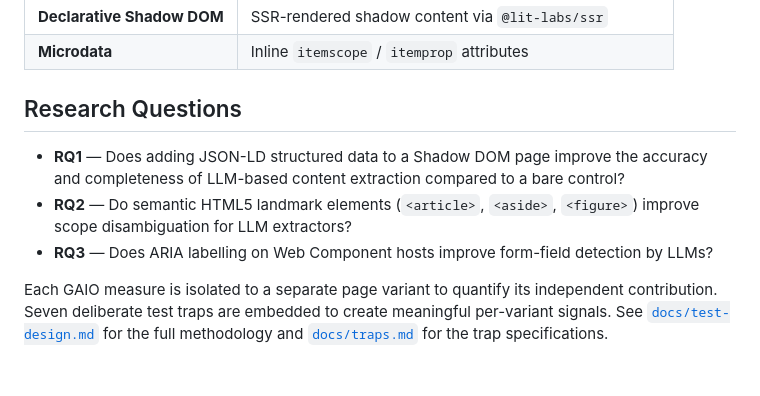
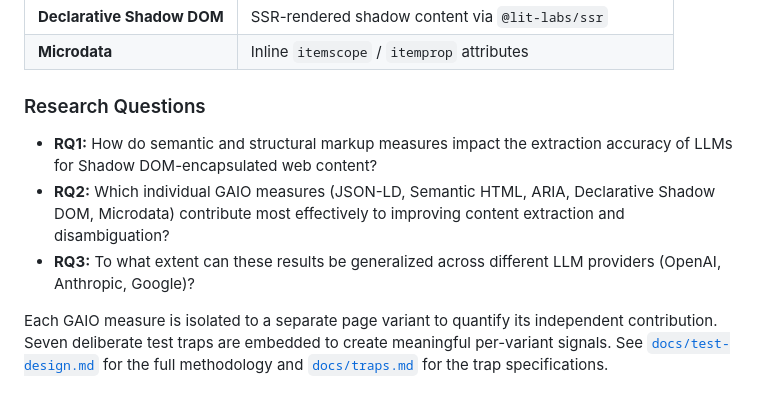
Before and after one commit to Timon-H/gaio-validation-lab, a Markdown page: README.md, the part around the change. Drawn GitHub-style.

Commit message:
docs: add better-scoped research questions

```diff
--- a/README.md
+++ b/README.md
@@ -13,11 +13,11 @@ Shadow DOM — used extensively in component-driven DXP architectures — is opa
 | **Declarative Shadow DOM** | SSR-rendered shadow content via `@lit-labs/ssr`          |
 | **Microdata**              | Inline `itemscope` / `itemprop` attributes               |
 
-## Research Questions
+### Research Questions
 
-- **RQ1** — Does adding JSON-LD structured data to a Shadow DOM page improve the accuracy and completeness of LLM-based content extraction compared to a bare control?
-- **RQ2** — Do semantic HTML5 landmark elements (`<article>`, `<aside>`, `<figure>`) improve scope disambiguation for LLM extractors?
-- **RQ3** — Does ARIA labelling on Web Component hosts improve form-field detection by LLMs?
+- **RQ1:** How do semantic and structural markup measures impact the extraction accuracy of LLMs for Shadow DOM-encapsulated web content?
+- **RQ2:** Which individual GAIO measures (JSON-LD, Semantic HTML, ARIA, Declarative Shadow DOM, Microdata) contribute most effectively to improving content extraction and disambiguation?
+- **RQ3:** To what extent can these results be generalized across different LLM providers (OpenAI, Anthropic, Google)?
 
 Each GAIO measure is isolated to a separate page variant to quantify its independent contribution. Seven deliberate test traps are embedded to create meaningful per-variant signals. See [`docs/test-design.md`](docs/test-design.md) for the full methodology and [`docs/traps.md`](docs/traps.md) for the trap specifications.
 
```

◆ Exercise goal
Without the pictures, write out the entire listing exactly.

◆ Answer to this task
Before and after one commit to Timon-H/gaio-validation-lab, a Markdown page: README.md, the part around the change. Drawn GitHub-style.

Commit message:
docs: add better-scoped research questions

```diff
--- a/README.md
+++ b/README.md
@@ -13,11 +13,11 @@ Shadow DOM — used extensively in component-driven DXP architectures — is opa
 | **Declarative Shadow DOM** | SSR-rendered shadow content via `@lit-labs/ssr`          |
 | **Microdata**              | Inline `itemscope` / `itemprop` attributes               |
 
-## Research Questions
+### Research Questions
 
-- **RQ1** — Does adding JSON-LD structured data to a Shadow DOM page improve the accuracy and completeness of LLM-based content extraction compared to a bare control?
-- **RQ2** — Do semantic HTML5 landmark elements (`<article>`, `<aside>`, `<figure>`) improve scope disambiguation for LLM extractors?
-- **RQ3** — Does ARIA labelling on Web Component hosts improve form-field detection by LLMs?
+- **RQ1:** How do semantic and structural markup measures impact the extraction accuracy of LLMs for Shadow DOM-encapsulated web content?
+- **RQ2:** Which individual GAIO measures (JSON-LD, Semantic HTML, ARIA, Declarative Shadow DOM, Microdata) contribute most effectively to improving content extraction and disambiguation?
+- **RQ3:** To what extent can these results be generalized across different LLM providers (OpenAI, Anthropic, Google)?
 
 Each GAIO measure is isolated to a separate page variant to quantify its independent contribution. Seven deliberate test traps are embedded to create meaningful per-variant signals. See [`docs/test-design.md`](docs/test-design.md) for the full methodology and [`docs/traps.md`](docs/traps.md) for the trap specifications.
 
```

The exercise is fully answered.